Watch: “We need to ban business jets”


The Green Party, Possible and Safe Landing were invited to Corporate Jet Investor London 2024 to explain why they believe that business jets should be banned. They did not hold back.

“This is an industry that creates absolutely gigantic amounts of emissions per person and it delivers essentially zero public benefit,” said Alethea Warrington, senior campaigner at environment charity Possible. “It is simply not viable for a small group of ultra-wealthy people to keep flying around on almost empty private jets, producing a huge amount of emissions, particularly given that these flights are virtually tax-free.”

All three of the speakers said that they were opposed to the inequality of business aviation as well as the environmental effects. “Ultimately, when mayors all across the world and politicians are asking people to change their habits,” said Zack Polanski, deputy leader of the Green Party of England and Wales. “How possibly can elected politicians do this when at the same time people are flying and soaring through the skies in private jets literally mocking those in poverty beneath them?”

“There’s no environmental justice without social, racial, economic justice too”

Polanski was asked if the inequality is more important than the environmental impact.
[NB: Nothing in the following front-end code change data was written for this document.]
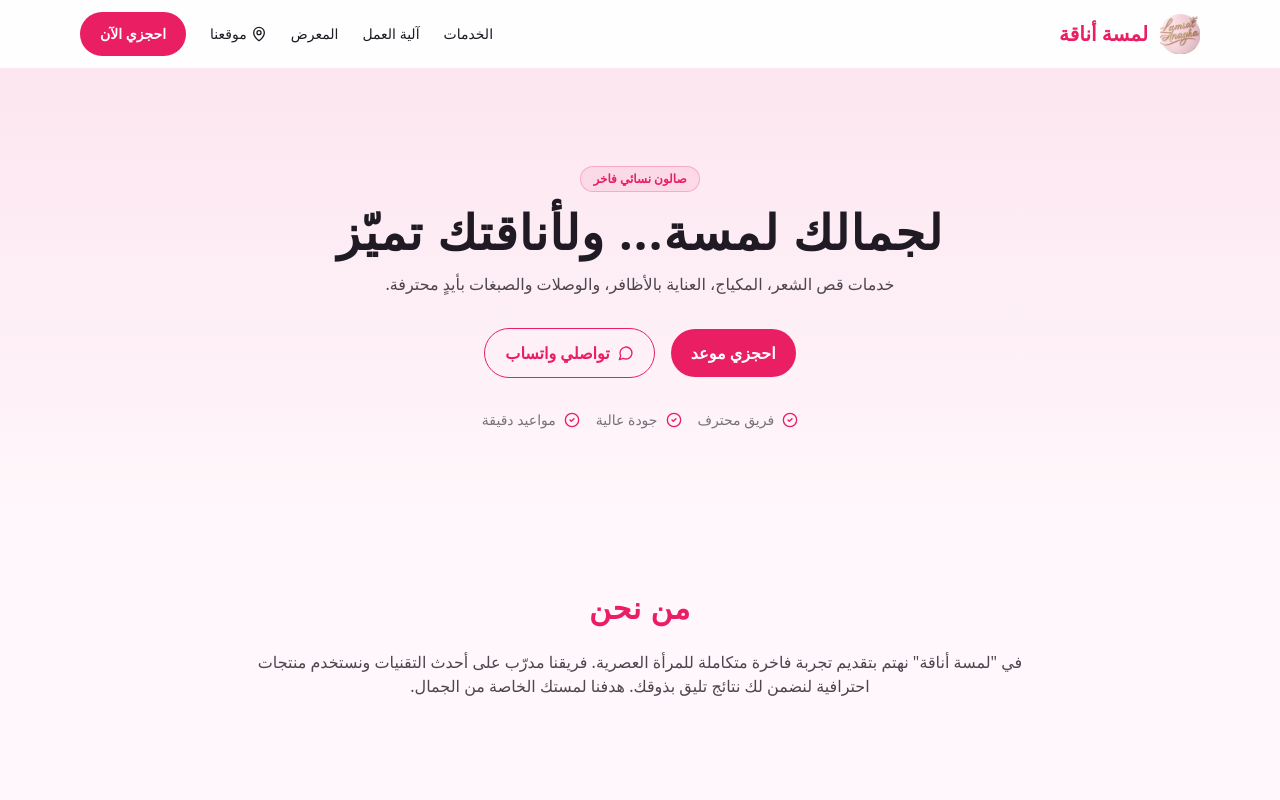
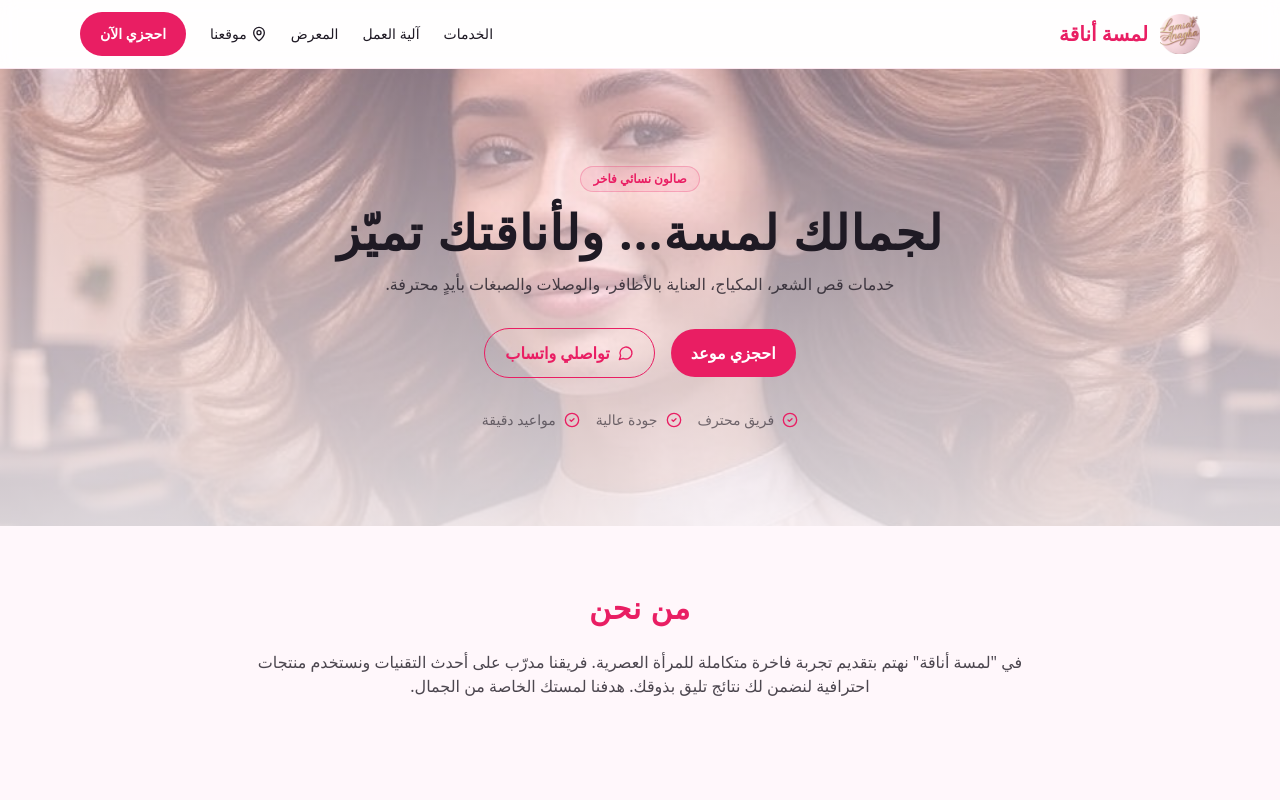
Before and after one commit to mohammad-jabalawi/lamsat-anaga, a React (Vite) app: page / in a window 1280 px wide. Shown: the top 800 px of the page. Built offline with nearby package versions, Linux system fonts and the light colour scheme.

Commit message:
add new back ground images

```diff
--- a/src/App.jsx
+++ b/src/App.jsx
@@ -79,7 +79,7 @@ export default function App() {
         </header>
 
 
-      <section className="relative" style={{backgroundImage:'linear-gradient(rgba(250,216,231,.55), rgba(255,247,251,.85)), url(', backgroundSize:'cover', backgroundPosition:'center'}}>
+      <section className="relative" style={{backgroundImage:'linear-gradient(rgba(250,216,231,.55), rgba(255,247,251,.85)), url(projects/salon-backg.jpg', backgroundSize:'cover', backgroundPosition:'center'}}>
         <div className="container-lg py-16 md:py-24 text-center">
           <motion.div variants={fadeUp} initial="hidden" whileInView="show" viewport={{ once: true, amount: 0.6 }} className="badge mx-auto mb-4">صالون نسائي فاخر</motion.div>
           <motion.h1 variants={fadeUp} initial="hidden" whileInView="show" viewport={{ once: true, amount: 0.6 }} className="text-3xl md:text-5xl font-extrabold mb-4">لجمالك لمسة... ولأناقتك تميّز</motion.h1>
```
Also changed, not shown: public/projects/salon-backg.jpg (added).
There’s no environmental justice without social, racial, economic justice too. All these things are inextricably linked. The environmental reason is clearly a top high priority because we’re talking about ecological collapse. Fundamentally, private jets are the pinnacle of climate justice because this is where super-rich get to do something that is disproportionately polluting, disproportionately noisy,” he said. “The problem is for the climate, but actually it’s inequality, too, because those are two sides of a cent coin.”

Todd Smith, a former airline pilot and founder of Safe Landing, stressed his love of flying but said it is no longer able to work in aviation. “I believe corporate jets have played a pivotal role in connecting our world in a way which was previously unimaginable. That said, I had a realisation that the climate is breaking down rapidly, and ultimately, my conscience will no longer allow me to be a part of the aviation sector.”

Kurt Edwards, director general, International Business Aviation Council, said that there is still much misunderstanding about business aviation. “When I’m traveling visiting my associations around the world, I can see they are keen to grow the industry because they don’t have the connectivity that a lot of places do, and they need it for their own businesses,” he said. “They need it for their livelihood. Think of the medevac, think of humanitarian lift that comes with these aircraft as well. It’s an exciting time for the business and we see a lot of young folks coming in because of the commitment we have made in terms of the environmental sustainability going forward. The business aviation community along with the rest of the global aviation community has committed to net zero carbon emissions by 2050.”

Safe Landing’s Smith could not believe he was invited to speak after protesting at London Farnborough Airport with Swedish activist Greta Thunberg the week before.